- REQUIREMENT -
Your task is to copy every line of the entries that holds the word "alert".

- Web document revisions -
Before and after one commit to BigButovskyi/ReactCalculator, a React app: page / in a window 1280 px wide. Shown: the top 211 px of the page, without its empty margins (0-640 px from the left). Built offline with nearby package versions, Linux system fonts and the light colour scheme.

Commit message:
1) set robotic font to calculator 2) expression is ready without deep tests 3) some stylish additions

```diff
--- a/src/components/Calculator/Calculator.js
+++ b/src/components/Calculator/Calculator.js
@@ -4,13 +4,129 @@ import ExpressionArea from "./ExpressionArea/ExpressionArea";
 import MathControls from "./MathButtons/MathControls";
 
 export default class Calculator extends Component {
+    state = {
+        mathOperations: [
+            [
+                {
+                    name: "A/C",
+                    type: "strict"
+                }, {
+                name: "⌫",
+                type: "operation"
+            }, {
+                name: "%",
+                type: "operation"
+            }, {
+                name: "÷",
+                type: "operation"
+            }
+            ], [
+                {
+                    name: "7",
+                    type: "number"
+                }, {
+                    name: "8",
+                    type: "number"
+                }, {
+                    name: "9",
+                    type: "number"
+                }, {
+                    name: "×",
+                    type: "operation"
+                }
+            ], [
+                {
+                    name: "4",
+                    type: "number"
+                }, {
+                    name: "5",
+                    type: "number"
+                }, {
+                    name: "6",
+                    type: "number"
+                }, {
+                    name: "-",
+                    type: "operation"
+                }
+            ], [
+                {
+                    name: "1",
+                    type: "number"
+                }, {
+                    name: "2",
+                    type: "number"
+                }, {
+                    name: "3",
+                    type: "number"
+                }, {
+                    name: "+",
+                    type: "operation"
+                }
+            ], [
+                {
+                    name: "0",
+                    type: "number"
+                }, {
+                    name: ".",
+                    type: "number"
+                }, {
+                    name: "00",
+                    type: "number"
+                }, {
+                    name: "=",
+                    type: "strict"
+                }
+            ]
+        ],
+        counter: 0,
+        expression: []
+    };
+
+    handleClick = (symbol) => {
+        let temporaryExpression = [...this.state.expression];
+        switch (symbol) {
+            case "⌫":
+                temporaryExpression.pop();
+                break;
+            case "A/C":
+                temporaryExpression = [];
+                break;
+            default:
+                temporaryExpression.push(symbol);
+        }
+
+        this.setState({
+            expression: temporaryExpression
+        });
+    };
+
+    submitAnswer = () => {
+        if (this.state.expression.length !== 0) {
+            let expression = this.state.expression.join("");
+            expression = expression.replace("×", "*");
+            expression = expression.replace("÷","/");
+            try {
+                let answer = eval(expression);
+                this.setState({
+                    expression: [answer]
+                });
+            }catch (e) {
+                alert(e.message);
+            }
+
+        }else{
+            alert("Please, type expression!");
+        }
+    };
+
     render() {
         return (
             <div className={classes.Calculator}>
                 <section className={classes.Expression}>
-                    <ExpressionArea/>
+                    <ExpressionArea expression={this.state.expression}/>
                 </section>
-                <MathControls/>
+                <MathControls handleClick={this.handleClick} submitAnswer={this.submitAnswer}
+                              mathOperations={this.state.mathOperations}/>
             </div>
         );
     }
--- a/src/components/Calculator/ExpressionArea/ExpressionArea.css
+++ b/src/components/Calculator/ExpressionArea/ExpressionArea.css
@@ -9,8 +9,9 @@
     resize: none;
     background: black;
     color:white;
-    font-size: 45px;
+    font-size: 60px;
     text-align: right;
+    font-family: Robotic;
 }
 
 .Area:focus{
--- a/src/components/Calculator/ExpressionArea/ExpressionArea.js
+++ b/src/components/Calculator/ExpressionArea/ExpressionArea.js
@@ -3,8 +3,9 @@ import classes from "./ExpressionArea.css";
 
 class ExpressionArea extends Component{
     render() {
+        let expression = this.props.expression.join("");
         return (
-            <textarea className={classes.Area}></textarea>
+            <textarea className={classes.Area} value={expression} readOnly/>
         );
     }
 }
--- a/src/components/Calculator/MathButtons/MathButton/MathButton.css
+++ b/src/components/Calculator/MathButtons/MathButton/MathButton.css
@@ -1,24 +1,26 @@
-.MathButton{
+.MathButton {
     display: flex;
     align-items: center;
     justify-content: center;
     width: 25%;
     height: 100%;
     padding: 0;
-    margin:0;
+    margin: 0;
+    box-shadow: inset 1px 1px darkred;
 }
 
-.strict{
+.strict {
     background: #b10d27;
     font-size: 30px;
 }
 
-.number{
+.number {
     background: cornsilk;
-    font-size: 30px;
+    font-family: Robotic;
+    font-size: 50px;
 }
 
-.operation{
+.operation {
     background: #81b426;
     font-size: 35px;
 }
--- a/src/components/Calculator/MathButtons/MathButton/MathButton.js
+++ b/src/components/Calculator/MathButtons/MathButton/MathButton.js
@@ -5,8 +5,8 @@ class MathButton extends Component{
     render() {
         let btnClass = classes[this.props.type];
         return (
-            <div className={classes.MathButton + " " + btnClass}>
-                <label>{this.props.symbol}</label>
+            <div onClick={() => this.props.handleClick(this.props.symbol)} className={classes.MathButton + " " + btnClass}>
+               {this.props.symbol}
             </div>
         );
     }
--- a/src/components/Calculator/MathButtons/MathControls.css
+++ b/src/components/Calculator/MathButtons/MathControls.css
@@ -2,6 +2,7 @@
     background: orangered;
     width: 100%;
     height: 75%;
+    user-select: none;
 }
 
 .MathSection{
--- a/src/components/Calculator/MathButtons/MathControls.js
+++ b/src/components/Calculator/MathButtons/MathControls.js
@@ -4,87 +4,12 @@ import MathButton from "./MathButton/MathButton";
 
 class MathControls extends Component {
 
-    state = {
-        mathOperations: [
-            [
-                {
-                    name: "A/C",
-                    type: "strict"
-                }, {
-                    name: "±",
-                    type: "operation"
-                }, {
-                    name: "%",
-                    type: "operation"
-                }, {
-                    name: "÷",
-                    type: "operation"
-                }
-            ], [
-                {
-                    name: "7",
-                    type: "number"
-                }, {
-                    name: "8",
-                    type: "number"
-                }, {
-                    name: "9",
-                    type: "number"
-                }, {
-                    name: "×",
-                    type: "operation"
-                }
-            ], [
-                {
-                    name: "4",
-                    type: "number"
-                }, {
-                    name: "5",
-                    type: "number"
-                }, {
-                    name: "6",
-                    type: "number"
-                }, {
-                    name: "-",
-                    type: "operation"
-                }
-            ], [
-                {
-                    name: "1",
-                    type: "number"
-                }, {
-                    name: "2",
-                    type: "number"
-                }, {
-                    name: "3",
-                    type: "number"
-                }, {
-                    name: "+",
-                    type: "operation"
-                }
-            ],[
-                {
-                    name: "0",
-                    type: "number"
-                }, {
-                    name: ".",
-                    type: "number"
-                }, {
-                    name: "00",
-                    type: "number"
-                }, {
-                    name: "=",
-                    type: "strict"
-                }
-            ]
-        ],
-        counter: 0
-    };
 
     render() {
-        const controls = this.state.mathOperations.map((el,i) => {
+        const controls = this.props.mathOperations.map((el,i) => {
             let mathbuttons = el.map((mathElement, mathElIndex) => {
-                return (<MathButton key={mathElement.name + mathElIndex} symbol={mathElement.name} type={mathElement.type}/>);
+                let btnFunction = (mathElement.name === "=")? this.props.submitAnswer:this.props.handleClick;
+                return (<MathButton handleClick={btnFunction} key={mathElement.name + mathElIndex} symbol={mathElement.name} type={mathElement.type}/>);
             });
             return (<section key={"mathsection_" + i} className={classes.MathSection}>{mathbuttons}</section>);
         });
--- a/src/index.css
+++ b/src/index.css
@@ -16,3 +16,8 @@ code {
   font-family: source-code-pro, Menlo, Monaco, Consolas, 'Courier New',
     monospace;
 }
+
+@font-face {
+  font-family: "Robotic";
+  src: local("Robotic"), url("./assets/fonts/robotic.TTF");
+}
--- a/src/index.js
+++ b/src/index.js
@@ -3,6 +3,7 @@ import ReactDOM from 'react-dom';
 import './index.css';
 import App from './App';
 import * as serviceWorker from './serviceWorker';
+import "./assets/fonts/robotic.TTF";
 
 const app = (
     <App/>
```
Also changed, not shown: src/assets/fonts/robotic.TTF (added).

- WRITTEN RESPONSE -
+                alert(e.message);
+            alert("Please, type expression!");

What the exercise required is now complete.